American young adult fiction author Nancy Garden passed away 23 June from an apparent heart attack aged 76.
Garden was best known for the lesbian themed novel Annie on My Mind, about two girls at a New York high school who fall in love with each other.
The book was published in 1982 and drew critical acclaim in its positive depiction of a same-sex relationship but was also attacked by social conservatives and the religious right and was banned by Kansas City schools for two years from 1993 until students brought a First Amendment law suit to put it back on shelves.
Annie On My Mind was awarded the Lee Lynch Classic Award by the Golden Crown Literary Society in 2014, cited as one of the most important classics in lesbian literature.
The book also won Garden the ALA Margaret A. Edwards Award in 2003 which recognizes one writer and a particular body of work ‘for significant and lasting contribution to young adult literature.’
Annie on My Mind was number 44 on the American Library Association’s list of most banned books by American libraries during the 1990s and she was awarded the Robert B. Downs Award for Intellectual Freedom in 2001 from the University of Illinois Graduate School of Library and Information Science.
The book was also ranked in 2000 in School Library Journal among the top 100 books to have shaped the 20th century.
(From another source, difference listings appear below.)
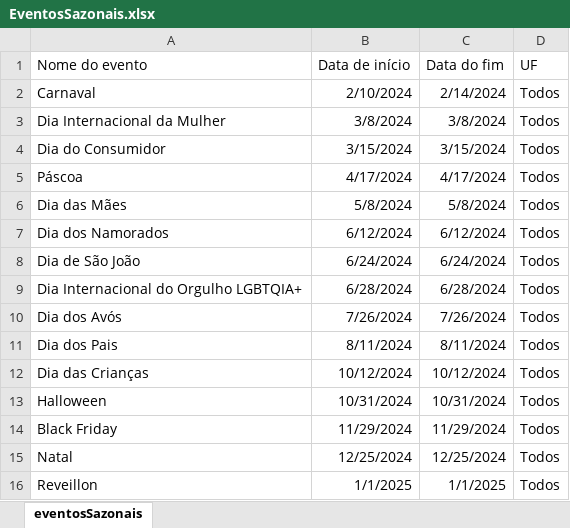
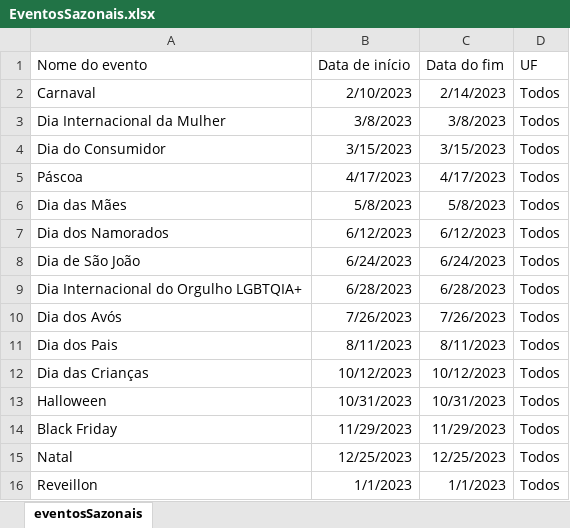
Before and after one commit to Felippe-ASLopes/Backend-InsightTrip, an Excel workbook: EventosSazonais.xlsx, sheet eventosSazonais, drawn as a sheet; values as stored, in another font and other column widths than the file's, no borders; table styles not drawn; the diff names each change by its address in the sheet, - before the commit and + after, or states it on an @@ line.

```diff
--- a/EventosSazonais.xlsx (sheet eventosSazonais)
+++ b/EventosSazonais.xlsx (sheet eventosSazonais)
-B2 (Data de início): 2/10/2024
+B2 (Data de início): 2/10/2023
-C2 (Data do fim): 2/14/2024
+C2 (Data do fim): 2/14/2023
-B3 (Data de início): 3/8/2024
+B3 (Data de início): 3/8/2023
-C3 (Data do fim): 3/8/2024
+C3 (Data do fim): 3/8/2023
-B4 (Data de início): 3/15/2024
+B4 (Data de início): 3/15/2023
-C4 (Data do fim): 3/15/2024
+C4 (Data do fim): 3/15/2023
-B5 (Data de início): 4/17/2024
+B5 (Data de início): 4/17/2023
-C5 (Data do fim): 4/17/2024
+C5 (Data do fim): 4/17/2023
-B6 (Data de início): 5/8/2024
+B6 (Data de início): 5/8/2023
-C6 (Data do fim): 5/8/2024
+C6 (Data do fim): 5/8/2023
-B7 (Data de início): 6/12/2024
+B7 (Data de início): 6/12/2023
-C7 (Data do fim): 6/12/2024
+C7 (Data do fim): 6/12/2023
-B8 (Data de início): 6/24/2024
+B8 (Data de início): 6/24/2023
-C8 (Data do fim): 6/24/2024
+C8 (Data do fim): 6/24/2023
-B9 (Data de início): 6/28/2024
+B9 (Data de início): 6/28/2023
-C9 (Data do fim): 6/28/2024
+C9 (Data do fim): 6/28/2023
-B10 (Data de início): 7/26/2024
+B10 (Data de início): 7/26/2023
-C10 (Data do fim): 7/26/2024
+C10 (Data do fim): 7/26/2023
-B11 (Data de início): 8/11/2024
+B11 (Data de início): 8/11/2023
-C11 (Data do fim): 8/11/2024
+C11 (Data do fim): 8/11/2023
-B12 (Data de início): 10/12/2024
+B12 (Data de início): 10/12/2023
-C12 (Data do fim): 10/12/2024
+C12 (Data do fim): 10/12/2023
-B13 (Data de início): 10/31/2024
+B13 (Data de início): 10/31/2023
-C13 (Data do fim): 10/31/2024
+C13 (Data do fim): 10/31/2023
-B14 (Data de início): 11/29/2024
+B14 (Data de início): 11/29/2023
-C14 (Data do fim): 11/29/2024
+C14 (Data do fim): 11/29/2023
-B15 (Data de início): 12/25/2024
+B15 (Data de início): 12/25/2023
-C15 (Data do fim): 12/25/2024
+C15 (Data do fim): 12/25/2023
-B16 (Data de início): 1/1/2025
+B16 (Data de início): 1/1/2023
-C16 (Data do fim): 1/1/2025
+C16 (Data do fim): 1/1/2023
```
Also changed, not shown: 13 other files.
In the 32 years since it was first published the book has never gone out of print and it has also been made into an audio-book.
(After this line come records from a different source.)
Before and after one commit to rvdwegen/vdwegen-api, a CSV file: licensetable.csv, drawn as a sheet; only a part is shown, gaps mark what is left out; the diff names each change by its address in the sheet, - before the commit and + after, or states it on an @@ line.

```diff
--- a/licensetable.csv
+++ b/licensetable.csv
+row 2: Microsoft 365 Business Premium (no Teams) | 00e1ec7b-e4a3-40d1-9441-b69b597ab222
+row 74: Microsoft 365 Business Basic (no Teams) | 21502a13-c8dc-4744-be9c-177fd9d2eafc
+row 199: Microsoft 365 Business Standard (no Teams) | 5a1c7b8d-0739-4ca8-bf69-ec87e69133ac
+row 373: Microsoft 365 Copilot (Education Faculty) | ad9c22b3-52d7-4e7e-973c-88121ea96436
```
Annie on My Mind was one of the earliest American novels to depict a lesbian relationship that did not come to a tragic end, with most works with lesbian themes written before it written for the sake of titillation.
Garden told young adult author Cynthia Leitch Smith in 2001 that she had been drawn to write stories for young people with LGBTI themes because of the lack of books depicting their lives when she had been young.
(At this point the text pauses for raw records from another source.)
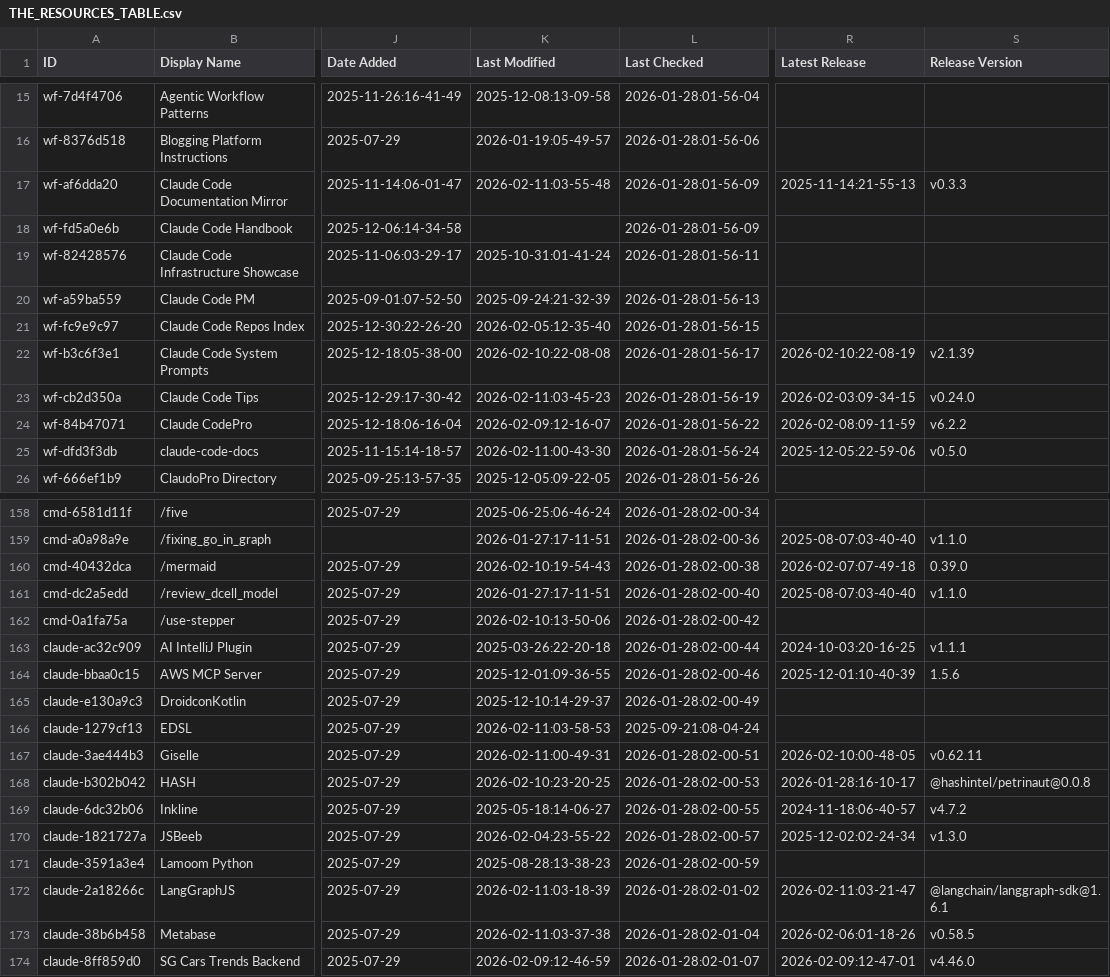
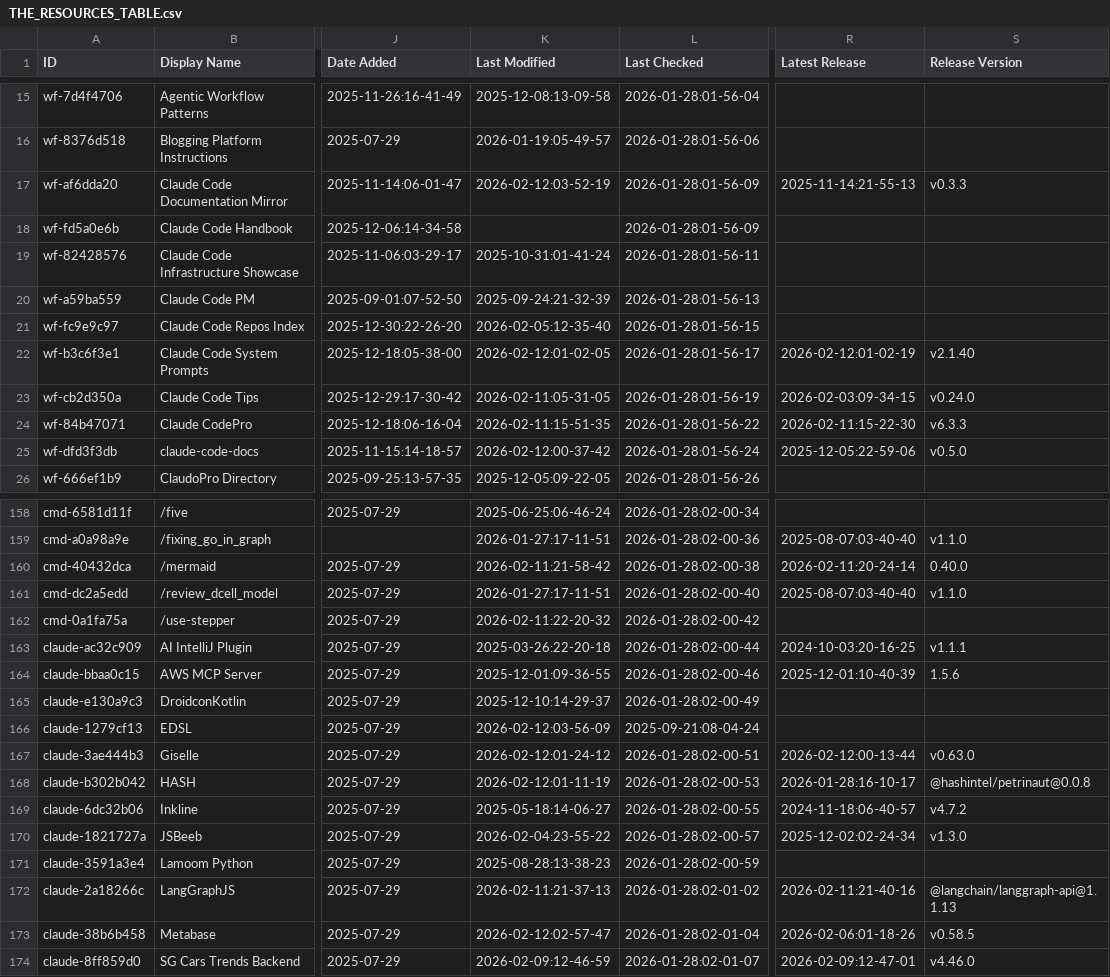
Before and after one commit to bobitluo/awesome-claude-code, a CSV file: THE_RESOURCES_TABLE.csv, drawn as a sheet; only a part is shown, gaps mark what is left out; the diff covers the shown part only; the diff names each change by its address in the sheet, - before the commit and + after, or states it on an @@ line.

```diff
--- a/THE_RESOURCES_TABLE.csv
+++ b/THE_RESOURCES_TABLE.csv
-K17 (Last Modified): 2026-02-11:03-55-48
+K17 (Last Modified): 2026-02-12:03-52-19
-K22 (Last Modified): 2026-02-10:22-08-08
+K22 (Last Modified): 2026-02-12:01-02-05
-R22 (Latest Release): 2026-02-10:22-08-19
+R22 (Latest Release): 2026-02-12:01-02-19
-S22 (Release Version): v2.1.39
+S22 (Release Version): v2.1.40
-K23 (Last Modified): 2026-02-11:03-45-23
+K23 (Last Modified): 2026-02-11:05-31-05
-K24 (Last Modified): 2026-02-09:12-16-07
+K24 (Last Modified): 2026-02-11:15-51-35
-R24 (Latest Release): 2026-02-08:09-11-59
+R24 (Latest Release): 2026-02-11:15-22-30
-S24 (Release Version): v6.2.2
+S24 (Release Version): v6.3.3
-K25 (Last Modified): 2026-02-11:00-43-30
+K25 (Last Modified): 2026-02-12:00-37-42
-K160 (Last Modified): 2026-02-10:19-54-43
+K160 (Last Modified): 2026-02-11:21-58-42
-R160 (Latest Release): 2026-02-07:07-49-18
+R160 (Latest Release): 2026-02-11:20-24-14
-S160 (Release Version): 0.39.0
+S160 (Release Version): 0.40.0
-K162 (Last Modified): 2026-02-10:13-50-06
+K162 (Last Modified): 2026-02-11:22-20-32
-K166 (Last Modified): 2026-02-11:03-58-53
+K166 (Last Modified): 2026-02-12:03-56-09
-K167 (Last Modified): 2026-02-11:00-49-31
+K167 (Last Modified): 2026-02-12:01-24-12
-R167 (Latest Release): 2026-02-10:00-48-05
+R167 (Latest Release): 2026-02-12:00-13-44
-S167 (Release Version): v0.62.11
+S167 (Release Version): v0.63.0
-K168 (Last Modified): 2026-02-10:23-20-25
+K168 (Last Modified): 2026-02-12:01-11-19
-K172 (Last Modified): 2026-02-11:03-18-39
+K172 (Last Modified): 2026-02-11:21-37-13
-R172 (Latest Release): 2026-02-11:03-21-47
+R172 (Latest Release): 2026-02-11:21-40-16
-S172 (Release Version): @langchain/langgraph-sdk@1.6.1
+S172 (Release Version): @langchain/langgraph-api@1.1.13
-K173 (Last Modified): 2026-02-11:03-37-38
+K173 (Last Modified): 2026-02-12:02-57-47
```
Also changed, not shown: 37 edited cells elsewhere in this file.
‘When I was growing up as a young lesbian in the ’50s, I looked in vain for books about my people,’ Garden said.
‘I did find some paperbacks with lurid covers in the local bus station, but they ended with the gay character’s committing suicide, dying in a car crash, being sent to a mental hospital or "turning" heterosexual.’
Garden would go on to write more than 30 books – most aimed at teenagers, though some were written with younger children in mind.
Supernatural themes were a recurring theme in her works with many of the stories she wrote involving werewolves and vampires.
Garden is survived by her long term partner Sandy Scott and their golden retriever Loki and their cats.